## [What the task asks]
Repeat all entries word for word; skip images.
□ □ □ □
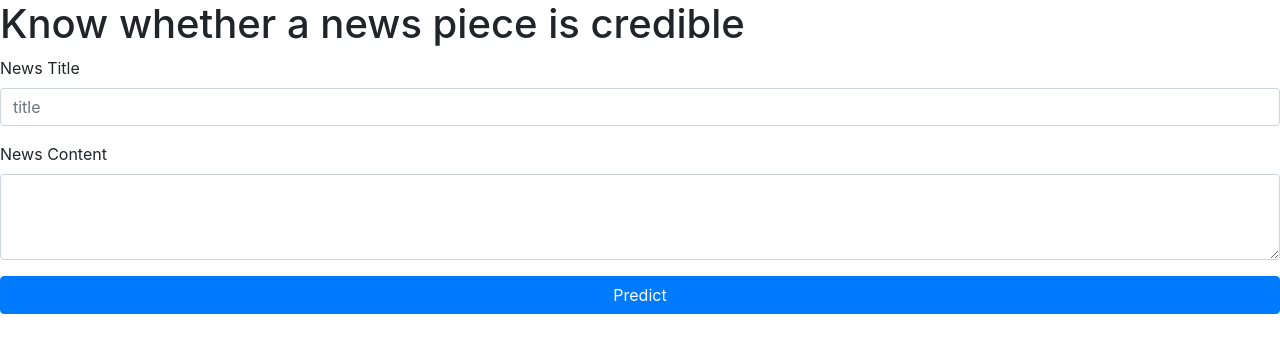
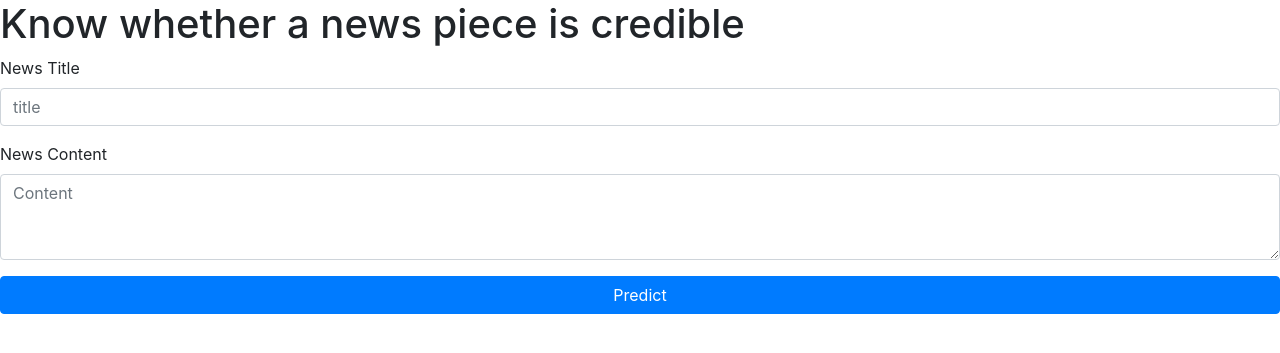
Before and after one commit to gtaurai12/fakenews, a Flask app: page / in a window 1280 px wide. Shown: the top 353 px of the page. Run offline with Flask 2, Linux system fonts and the light colour scheme; parts of the project's set-up code (start-up, migrations or seed data) failed here and were passed over; some libraries are stand-ins or nearby versions.

Commit message:
Update index.html

```diff
--- a/templates/index.html
+++ b/templates/index.html
@@ -20,7 +20,7 @@
 
       <div class="form-group">
         <label for="newsCont">News Content</label>
-        <textarea class="form-control" id="newsCont" rows="3" required></textarea>
+        <textarea class="form-control" id="newsCont" rows="3" placeholder="Content" required></textarea>
       </div>
 
         <button type="submit" class="btn btn-primary btn-block btn-large">Predict</button>
```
□ □ □ □
## [Exercise result]
Before and after one commit to gtaurai12/fakenews, a Flask app: page / in a window 1280 px wide. Shown: the top 353 px of the page. Run offline with Flask 2, Linux system fonts and the light colour scheme; parts of the project's set-up code (start-up, migrations or seed data) failed here and were passed over; some libraries are stand-ins or nearby versions.

Commit message:
Update index.html

```diff
--- a/templates/index.html
+++ b/templates/index.html
@@ -20,7 +20,7 @@
 
       <div class="form-group">
         <label for="newsCont">News Content</label>
-        <textarea class="form-control" id="newsCont" rows="3" required></textarea>
+        <textarea class="form-control" id="newsCont" rows="3" placeholder="Content" required></textarea>
       </div>
 
         <button type="submit" class="btn btn-primary btn-block btn-large">Predict</button>
```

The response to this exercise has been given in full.